Loesch's argument rests upon a small passage from Wikipedia. One might think that someone trying to explain the definition of a word might consult dictionaries that, you know, provide definitions for words, but we're not dealing with people who are in any way tethered to reality here. We should just be happy she didn't cite Gateway Pundit. Anyway, the Wikipedia passage states the following:
The terms Right and Left were coined during the French Revolution, referring to seating arrangements in parliament; those who sat on the right supported preserving the institutions of the Ancien Régime (the monarchy, the aristocracy and the established church). Use of the term “Right” became more prominent after the second restoration of the French monarchy in 1815 with the Ultra-royalists.From this, she somehow infers the following:
Using Norway’s government as an example: Norway is ruled by the Labour Party, a socialist party, and is affiliated with the Party of European Socialists. The Labour Party embraces the Keynesian economic theory and more centralized state control. This, according to the proper definition of the term “right wing,” would classify not only Norway’s socialist Labour Party as “right wing,” but would also classify America’s Democratic Socialists as “right wing.” Nazis, officially the National Socialist Party, would be correctly classified as “right wing.” Ideologies which oppose such heavy-handed government control would be accurately considered “left-wing.”It's honestly hard to even know where to begin with such a ridiculous argument. First of all, she's not even capable of reading and understanding the full Wikipedia article, and instead relies on cherry-picking quotes.

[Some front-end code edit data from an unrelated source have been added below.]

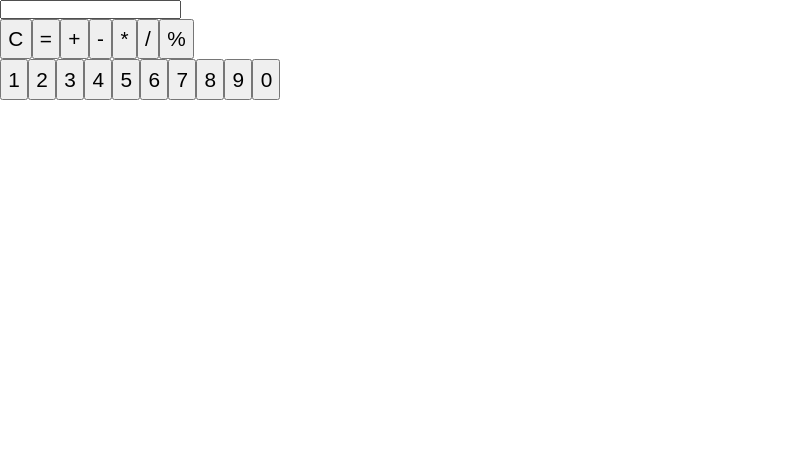
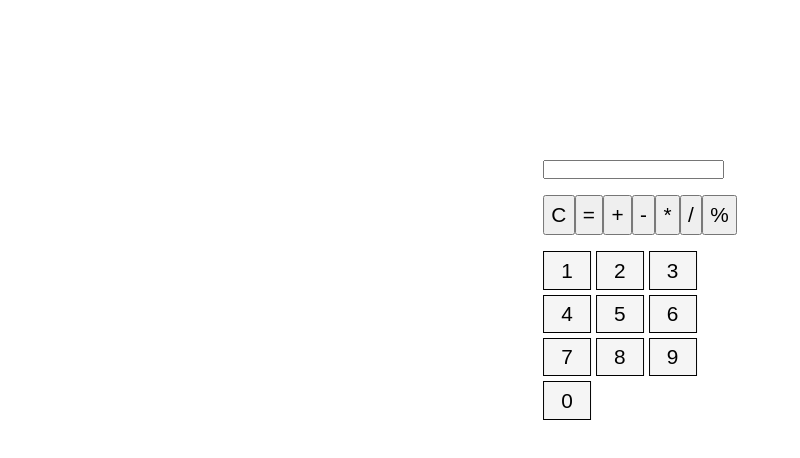
Before and after one commit to Bobcho101/Simple-Calculator, a React (Vite) app: page / in a window 1280 px wide. Shown: the top 458 px of the page, without its empty margins (0-800 px from the left). Built offline with nearby package versions, Linux system fonts and the light colour scheme; the HTML template or start-up script is replaced by a standard one.

Commit message:
added some styles

```diff
--- a/src/public/styles/styles.css
+++ b/src/public/styles/styles.css
@@ -4,7 +4,31 @@
     box-sizing: border-box;
     font-family: Arial, Helvetica, sans-serif;
 }
+#calculator-container{
+    position: absolute;
+    left: 50%;
+    transform: translateX(-50%);
+    top: 20%;
+    display: flex;
+    flex-direction: column;
+    gap: 1em;
+}
+#buttons-container{
+    display: flex;
+    flex-direction: column;
+    gap: 1em;
+}
 .calc-button{
     padding: 0.3em;
     font-size: 1.3em;
+    cursor: pointer;
 }
+#numbers-container{
+    display: grid;
+    grid-template-columns: repeat(3, 3em);
+    gap:0.3em;
+}
+#numbers-container button{
+    background-color: whitesmoke;
+    border: 1px solid black;
+}
```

For example, the same article she cites says that "right-wing" is defined in opposition to "socialism or social democracy" and includes the philosophies of, "conservatism, Christian democracy, liberalism, libertarianism, and nationalism." These considerations, of course, point to the exact opposite of the conclusion she draws. But Loesch can't even settle for cherry-picking her quotes: she also selectively ignores parts of the passages that she does quote. Out of all the various characteristics of the original "right," she chooses just one property, "heavy-handed government control," as the only relevant defining feature. The fact that pretty much no one else took that to be the only defining feature seems irrelevant to her. One gets the impression that if she had seen a painting of someone on the "right" from France with long hair, she would have declared that the correct definition of "right-wing" means 'long hairs," and would have been happy to label anyone who disagrees with her as "historically ignorant."
Even if her description of the original term had been correct (it's clearly not), you have to wonder what cave she's been living in to think that the "true meaning" of a term is determined solely by it's original usage. Language and the meaning of words change over time, and claiming that you're using the 1815 definition of a term is a pretty good way to ensure that no one will want to speak with you.
Furthermore, what exactly is the point of Loesch's desperate attempt to rewrite history? The media wasn't calling the apparent shooter "right-wing" because his email address was RightWing178383@aol.com. They called him right wing because his political views lined up with the political views of the far right in the U.S. (and Europe): he's anti-immigrant, anti-Muslim, a Christian fundamentalist, etc. So if the term "right wing" was mistakenly applied to him, then it's also mistakenly applied to a lot of conservatives in the U.S., but this doesn't change the fact that the Oslo shooter's views align more with them than with U.S. liberals. So even if Loesch's revisionary history was correct, it would have zero relevance for the discussion of the guy's politics.
But finally, the most hilarious thing in my opinion is that Loesch, in doing her traditional pose-as-an-intellectual-by-carelessly-throwing-together-some-quotes-from-Wikipedia routine, has managed to smear herself. She started her essay with the following;
I loathe when American conservatives define themselves as “right wing” anything, even in jest — just as I loathe when the liberal press uses it as identification for American conservatives — because it is an inaccurate use of the term.She later says "the media" is "ignorant" and "callous" for using the term. So isn't it just kind of hilarious to find that Loesch describes herself as "right-wing" on her radio show profile:
Yep, a proud "member of the Vast Right Wing Conspiracy." Which, by her brilliant reasoning standards, means she is One With the Nazis, and the hippies for that matter. Just another day of thoughtful analysis from this CNN employee.
H/t to @BillStreeter who had an interesting Twitter exchange with Loesch on this subject yesterday.